The San Francisco Chronicle created this map of The Literary City. Built on an Open Street Maps base layer, this map includes markers for booksellers; places that have literary interest, such as author’s homes; and locations that appear in written passages. When the map first loads, or after clicking The Literary City in the header, all the markers are visible. Selecting one of the options from the menu bar at the top left of the viewing area narrows the number of displayed locations.
When selected, each marker brings up information about the location, such as the book title and author along with a quote for passages. Users may also select locations from the floating sidebar on the left. Drawing on the Chronicle’s large archive of images, all the points also include photographs from the area, both old and contemporary. The images can even being expanded.

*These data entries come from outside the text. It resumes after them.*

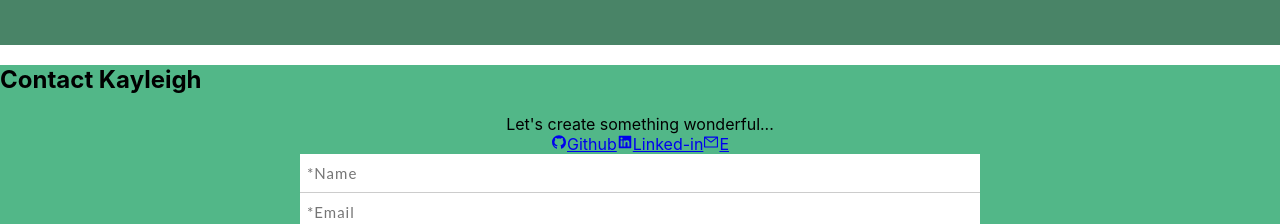
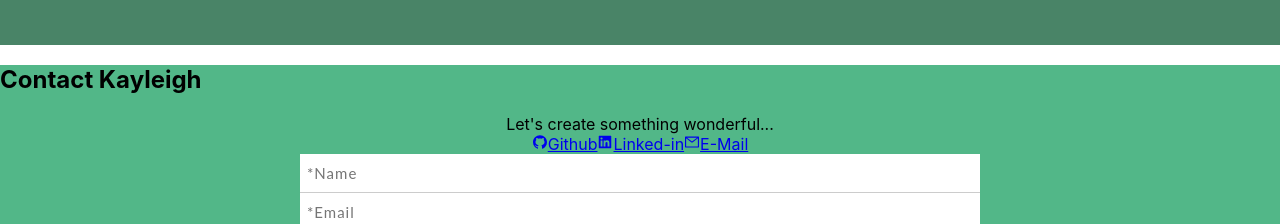
Before and after one commit to kayleighkat98/portfolio-client, a React (Create React App) app: page / in a window 1280 px wide. Shown: the part 1520-1744 px from the top of the page. Built offline with nearby package versions, Linux system fonts and the light colour scheme; a web font is replaced by a local one.

Commit message:
update contact component

```diff
--- a/src/components/Contact.js
+++ b/src/components/Contact.js
@@ -11,18 +11,16 @@ class Contact extends Component {
                 <h2>Contact Kayleigh</h2>
                 <div className='center'>
                     <section>
-                    <p>Let's create something wonderful...</p>
+                        <p>Let's create something wonderful...</p>
 
-                    <a href="https://github.com/kayleighkat98" rel='noreferrer' target="_blank"><AiFillGithub className ='icon github'/>Github</a>
+                        <a href="https://github.com/kayleighkat98" rel='noreferrer' target="_blank"><AiFillGithub className ='icon github'/>Github</a>
 
-                    <a href="https://www.linkedin.com/in/kayleigh-young-064191ab/" rel='noreferrer' target="_blank"><AiFillLinkedin className='icon linked-in'/>Linked-in</a>
+                        <a href="https://www.linkedin.com/in/kayleigh-young-064191ab/" rel='noreferrer' target="_blank"><AiFillLinkedin className='icon linked-in'/>Linked-in</a>
 
-                    <a href="mailto:kyoung.communications@gmail.com" rel='noreferrer' target="_blank"><AiOutlineMail className='icon email'/>E</a>
-
+                        <a href="mailto:kyoung.communications@gmail.com" rel='noreferrer' target="_blank"><AiOutlineMail className='icon email'/>E-Mail</a>
                     </section>
 
-                    <section>
-                    <div className="item">
+                    <section className="item">
                         <form action="https://formspree.io/moqknbgv" target="_blank" method="POST">
                             <label htmlFor="user-name"></label>
                             <input id="user-name" type="text" name="name" placeholder="*Name"/>
@@ -41,8 +39,6 @@ class Contact extends Component {
                             title='google-map' src="https://www.google.com/maps/embed?pb=!1m18!1m12!1m3!1d429176.3306906786!2d-97.01173099781205!3d32.820352497037!2m3!1f0!2f0!3f0!3m2!1i1024!2i768!4f13.1!3m3!1m2!1s0x864c19f77b45974b%3A0xb9ec9ba4f647678f!2sDallas%2C%20TX!5e0!3m2!1sen!2sus!4v1588618332011!5m2!1sen!2sus"
                         >
                         </iframe>
-                    </div>
-
                     </section>
                 </div>
             </div>
```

San Francisco is one of the most popular literary cities in the world with a range of fiction, nonfiction, and poetry describing the area. Authors have flocked to the Bay Area and left their influence on the city. While this map is in the same vein as the New York Times’ Literary Map of Manhattan, it has more content and a better presentation.
Another attractive feature of this map is its focus on authors. Using the menu bar again, users can reveal over 300 images of contemporary Bay Area writers, each with a brief bio and usually a link to a personal website. The list of authors is reminiscent of the Map of Kansas Literature, but again with more content.
While we have looked at several literary maps, the San Francisco Chronicle’s map of their home city distinguishes itself for its quality and thoroughness.
One of my first memories of visiting San Francisco was looking for the steep backside of Telegraph Hill, which I had read about in a poem by Robert Hass. Have you visited any of the locations on this map? Tell us about it in the comments below or by sending us an email at firstname.lastname@example.org.